About this task: Could you retype every line below exactly, omitting the images?

Records supplied:
---*---

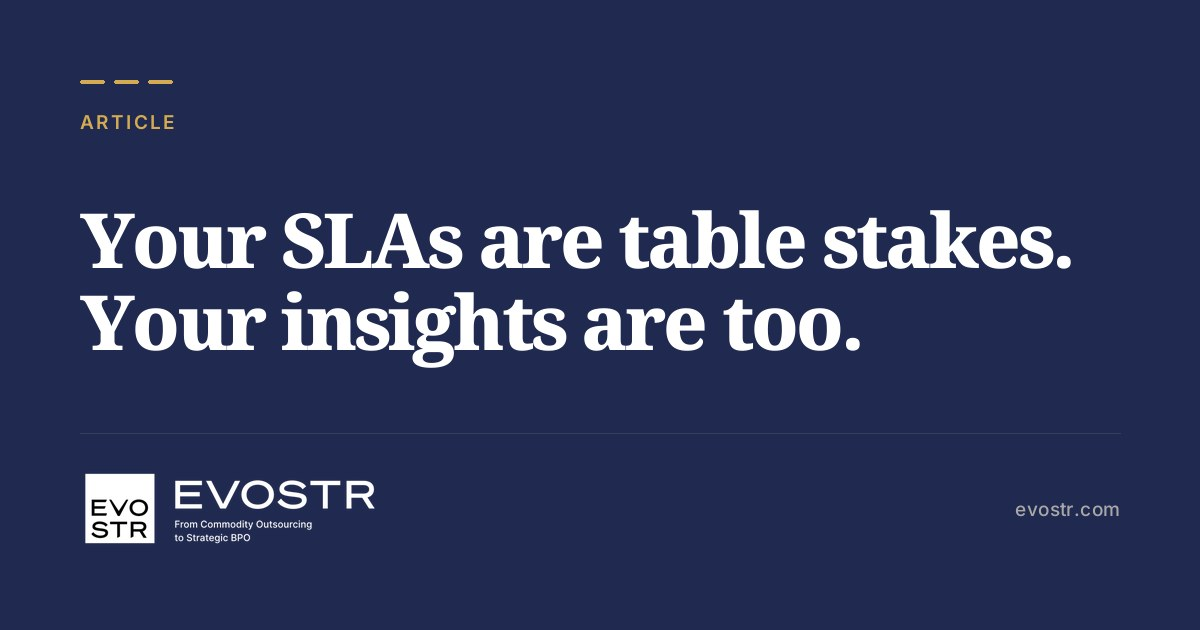
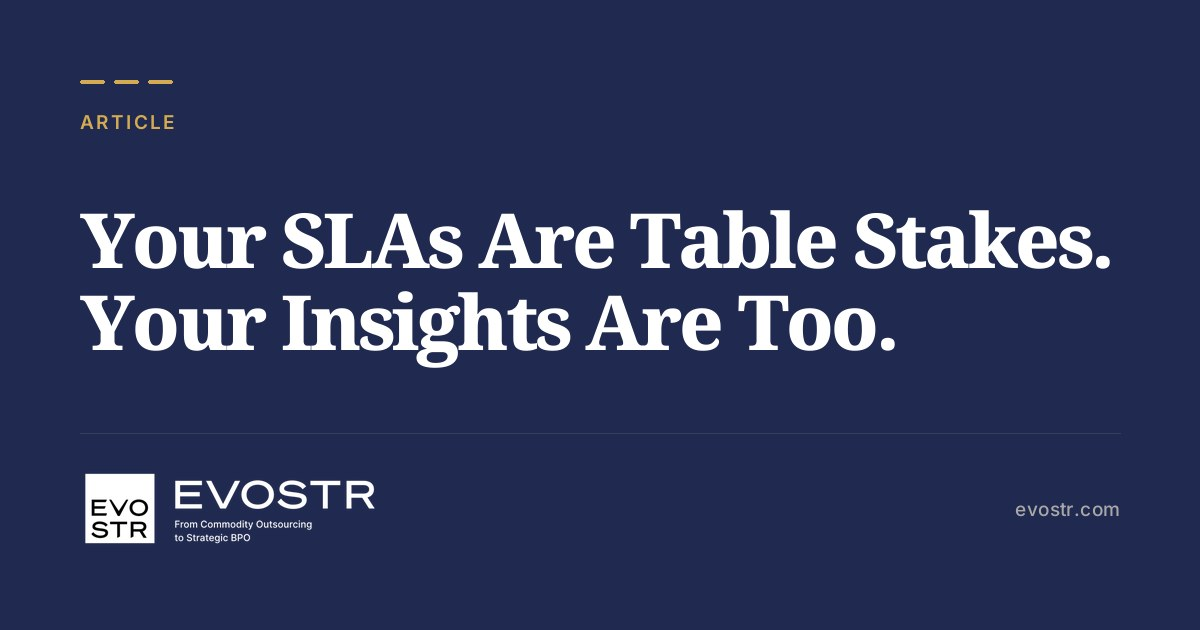
Title-case the SLAs article headline across article, list and share card

Changed region(s): [[0.2158, 0.4524, 0.74, 0.6032], [0.4008, 0.3317, 0.925, 0.4524]]

diff --git a/resources.html b/resources.html
@@ -258,7 +258,7 @@
 
         <a class="article-card" href="articles/your-slas-are-table-stakes-your-insights-are-too.html">
           <span class="article-date">August 2026</span>
-          <span class="article-title">Your SLAs are table stakes. Your insights are too.</span>
+          <span class="article-title">Your SLAs Are Table Stakes. Your Insights Are Too.</span>
           <span class="article-read">Read &rarr;</span>
         </a>
 
@@ -429,7 +429,11 @@
       var grid = document.querySelector('.articles-grid');
       if (!grid || !window.fetch || !window.DOMParser) return;
 
-      fetch('articles.html', { credentials: 'same-origin' })
+      /* no-cache = revalidate with the server before using a cached copy.
+         articles.html changes every time an article ships, and a stale cached
+         copy would quietly show an out-of-date grid — the exact failure this
+         script exists to prevent. */
+      fetch('articles.html', { credentials: 'same-origin', cache: 'no-cache' })
         .then(function (r) { return r.ok ? r.text() : Promise.reject(r.status); })
         .then(function (html) {
           var doc  = new DOMParser().parseFromString(html, 'text/html');

diff --git a/articles.html b/articles.html
@@ -196,7 +196,7 @@
         <a class="article-row" href="articles/your-slas-are-table-stakes-your-insights-are-too.html" data-tags="expertise leadership">
           <div>
             <div class="article-row-meta">August 2026 &middot; Amanda Quinn</div>
-            <div class="article-row-title">Your SLAs are table stakes. Your insights are too.</div>
+            <div class="article-row-title">Your SLAs Are Table Stakes. Your Insights Are Too.</div>
             <div class="article-row-excerpt">Four postures BPO client services teams take with clients. Only one of them makes a client's week lighter, and most teams stop two short of it.</div>
           </div>
           <span class="article-row-arrow">&rarr;</span>

diff --git a/articles/your-slas-are-table-stakes-your-insights-are-too.html b/articles/your-slas-are-table-stakes-your-insights-are-too.html
@@ -173,7 +173,7 @@
           <span>August 2026</span>
           <span>Amanda Quinn</span>
         </div>
-        <h1>Your SLAs are table stakes. Your insights are too.</h1>
+        <h1>Your SLAs Are Table Stakes. Your Insights Are Too.</h1>
         <p class="article-excerpt">Four postures BPO client services teams take with clients. Only one of them makes a client&#x27;s week lighter, and most teams stop two short of it.</p>
         <div class="article-tags"><a class="article-tag" href="../articles.html?tag=expertise">Expertise</a>
           <a class="article-tag" href="../articles.html?tag=leadership">Leadership</a></div>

---*---

Result of this task:
Title-case the SLAs article headline across article, list and share card

Changed region(s): [[0.2158, 0.4524, 0.74, 0.6032], [0.4008, 0.3317, 0.925, 0.4524]]

diff --git a/resources.html b/resources.html
@@ -258,7 +258,7 @@
 
         <a class="article-card" href="articles/your-slas-are-table-stakes-your-insights-are-too.html">
           <span class="article-date">August 2026</span>
-          <span class="article-title">Your SLAs are table stakes. Your insights are too.</span>
+          <span class="article-title">Your SLAs Are Table Stakes. Your Insights Are Too.</span>
           <span class="article-read">Read &rarr;</span>
         </a>
 
@@ -429,7 +429,11 @@
       var grid = document.querySelector('.articles-grid');
       if (!grid || !window.fetch || !window.DOMParser) return;
 
-      fetch('articles.html', { credentials: 'same-origin' })
+      /* no-cache = revalidate with the server before using a cached copy.
+         articles.html changes every time an article ships, and a stale cached
+         copy would quietly show an out-of-date grid — the exact failure this
+         script exists to prevent. */
+      fetch('articles.html', { credentials: 'same-origin', cache: 'no-cache' })
         .then(function (r) { return r.ok ? r.text() : Promise.reject(r.status); })
         .then(function (html) {
           var doc  = new DOMParser().parseFromString(html, 'text/html');

diff --git a/articles.html b/articles.html
@@ -196,7 +196,7 @@
         <a class="article-row" href="articles/your-slas-are-table-stakes-your-insights-are-too.html" data-tags="expertise leadership">
           <div>
             <div class="article-row-meta">August 2026 &middot; Amanda Quinn</div>
-            <div class="article-row-title">Your SLAs are table stakes. Your insights are too.</div>
+            <div class="article-row-title">Your SLAs Are Table Stakes. Your Insights Are Too.</div>
             <div class="article-row-excerpt">Four postures BPO client services teams take with clients. Only one of them makes a client's week lighter, and most teams stop two short of it.</div>
           </div>
           <span class="article-row-arrow">&rarr;</span>

diff --git a/articles/your-slas-are-table-stakes-your-insights-are-too.html b/articles/your-slas-are-table-stakes-your-insights-are-too.html
@@ -173,7 +173,7 @@
           <span>August 2026</span>
           <span>Amanda Quinn</span>
         </div>
-        <h1>Your SLAs are table stakes. Your insights are too.</h1>
+        <h1>Your SLAs Are Table Stakes. Your Insights Are Too.</h1>
         <p class="article-excerpt">Four postures BPO client services teams take with clients. Only one of them makes a client&#x27;s week lighter, and most teams stop two short of it.</p>
         <div class="article-tags"><a class="article-tag" href="../articles.html?tag=expertise">Expertise</a>
           <a class="article-tag" href="../articles.html?tag=leadership">Leadership</a></div>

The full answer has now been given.